The whole listing must be printed again without any alteration.

___ DATA ___

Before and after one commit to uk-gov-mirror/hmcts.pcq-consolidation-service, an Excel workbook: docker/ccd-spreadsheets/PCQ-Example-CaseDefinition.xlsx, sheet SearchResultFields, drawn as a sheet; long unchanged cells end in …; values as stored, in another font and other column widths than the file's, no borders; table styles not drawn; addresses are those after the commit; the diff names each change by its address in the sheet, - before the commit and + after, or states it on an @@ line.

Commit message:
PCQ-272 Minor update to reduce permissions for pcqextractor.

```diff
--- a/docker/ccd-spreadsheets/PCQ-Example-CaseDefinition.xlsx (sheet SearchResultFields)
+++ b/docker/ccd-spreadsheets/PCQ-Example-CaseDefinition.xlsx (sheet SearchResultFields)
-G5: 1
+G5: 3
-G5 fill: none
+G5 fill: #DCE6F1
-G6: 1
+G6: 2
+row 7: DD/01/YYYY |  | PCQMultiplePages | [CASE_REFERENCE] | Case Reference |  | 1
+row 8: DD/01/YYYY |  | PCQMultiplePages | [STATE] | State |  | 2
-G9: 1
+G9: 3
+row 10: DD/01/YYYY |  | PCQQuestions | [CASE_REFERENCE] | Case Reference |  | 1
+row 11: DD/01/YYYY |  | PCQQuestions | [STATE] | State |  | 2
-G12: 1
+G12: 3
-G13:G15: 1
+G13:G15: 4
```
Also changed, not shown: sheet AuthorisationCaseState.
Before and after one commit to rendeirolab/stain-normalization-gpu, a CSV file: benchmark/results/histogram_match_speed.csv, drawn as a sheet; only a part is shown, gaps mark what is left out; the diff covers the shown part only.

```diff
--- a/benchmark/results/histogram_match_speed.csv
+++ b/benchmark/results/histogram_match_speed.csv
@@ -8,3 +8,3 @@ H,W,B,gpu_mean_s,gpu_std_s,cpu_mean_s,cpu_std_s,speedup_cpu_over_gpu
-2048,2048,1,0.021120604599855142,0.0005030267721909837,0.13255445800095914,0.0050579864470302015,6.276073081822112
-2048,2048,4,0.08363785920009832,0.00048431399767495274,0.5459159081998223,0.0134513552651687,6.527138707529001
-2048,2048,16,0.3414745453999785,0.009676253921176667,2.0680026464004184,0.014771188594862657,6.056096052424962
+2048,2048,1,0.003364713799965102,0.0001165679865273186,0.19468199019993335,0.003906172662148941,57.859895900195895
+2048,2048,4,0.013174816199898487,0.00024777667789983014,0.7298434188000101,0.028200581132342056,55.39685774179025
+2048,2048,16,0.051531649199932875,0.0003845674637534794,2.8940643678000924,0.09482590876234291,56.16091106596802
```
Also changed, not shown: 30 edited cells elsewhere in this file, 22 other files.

___

RESULT OF THE TASK
Before and after one commit to uk-gov-mirror/hmcts.pcq-consolidation-service, an Excel workbook: docker/ccd-spreadsheets/PCQ-Example-CaseDefinition.xlsx, sheet SearchResultFields, drawn as a sheet; long unchanged cells end in …; values as stored, in another font and other column widths than the file's, no borders; table styles not drawn; addresses are those after the commit; the diff names each change by its address in the sheet, - before the commit and + after, or states it on an @@ line.

Commit message:
PCQ-272 Minor update to reduce permissions for pcqextractor.

```diff
--- a/docker/ccd-spreadsheets/PCQ-Example-CaseDefinition.xlsx (sheet SearchResultFields)
+++ b/docker/ccd-spreadsheets/PCQ-Example-CaseDefinition.xlsx (sheet SearchResultFields)
-G5: 1
+G5: 3
-G5 fill: none
+G5 fill: #DCE6F1
-G6: 1
+G6: 2
+row 7: DD/01/YYYY |  | PCQMultiplePages | [CASE_REFERENCE] | Case Reference |  | 1
+row 8: DD/01/YYYY |  | PCQMultiplePages | [STATE] | State |  | 2
-G9: 1
+G9: 3
+row 10: DD/01/YYYY |  | PCQQuestions | [CASE_REFERENCE] | Case Reference |  | 1
+row 11: DD/01/YYYY |  | PCQQuestions | [STATE] | State |  | 2
-G12: 1
+G12: 3
-G13:G15: 1
+G13:G15: 4
```
Also changed, not shown: sheet AuthorisationCaseState.
Before and after one commit to rendeirolab/stain-normalization-gpu, a CSV file: benchmark/results/histogram_match_speed.csv, drawn as a sheet; only a part is shown, gaps mark what is left out; the diff covers the shown part only.

```diff
--- a/benchmark/results/histogram_match_speed.csv
+++ b/benchmark/results/histogram_match_speed.csv
@@ -8,3 +8,3 @@ H,W,B,gpu_mean_s,gpu_std_s,cpu_mean_s,cpu_std_s,speedup_cpu_over_gpu
-2048,2048,1,0.021120604599855142,0.0005030267721909837,0.13255445800095914,0.0050579864470302015,6.276073081822112
-2048,2048,4,0.08363785920009832,0.00048431399767495274,0.5459159081998223,0.0134513552651687,6.527138707529001
-2048,2048,16,0.3414745453999785,0.009676253921176667,2.0680026464004184,0.014771188594862657,6.056096052424962
+2048,2048,1,0.003364713799965102,0.0001165679865273186,0.19468199019993335,0.003906172662148941,57.859895900195895
+2048,2048,4,0.013174816199898487,0.00024777667789983014,0.7298434188000101,0.028200581132342056,55.39685774179025
+2048,2048,16,0.051531649199932875,0.0003845674637534794,2.8940643678000924,0.09482590876234291,56.16091106596802
```
Also changed, not shown: 30 edited cells elsewhere in this file, 22 other files.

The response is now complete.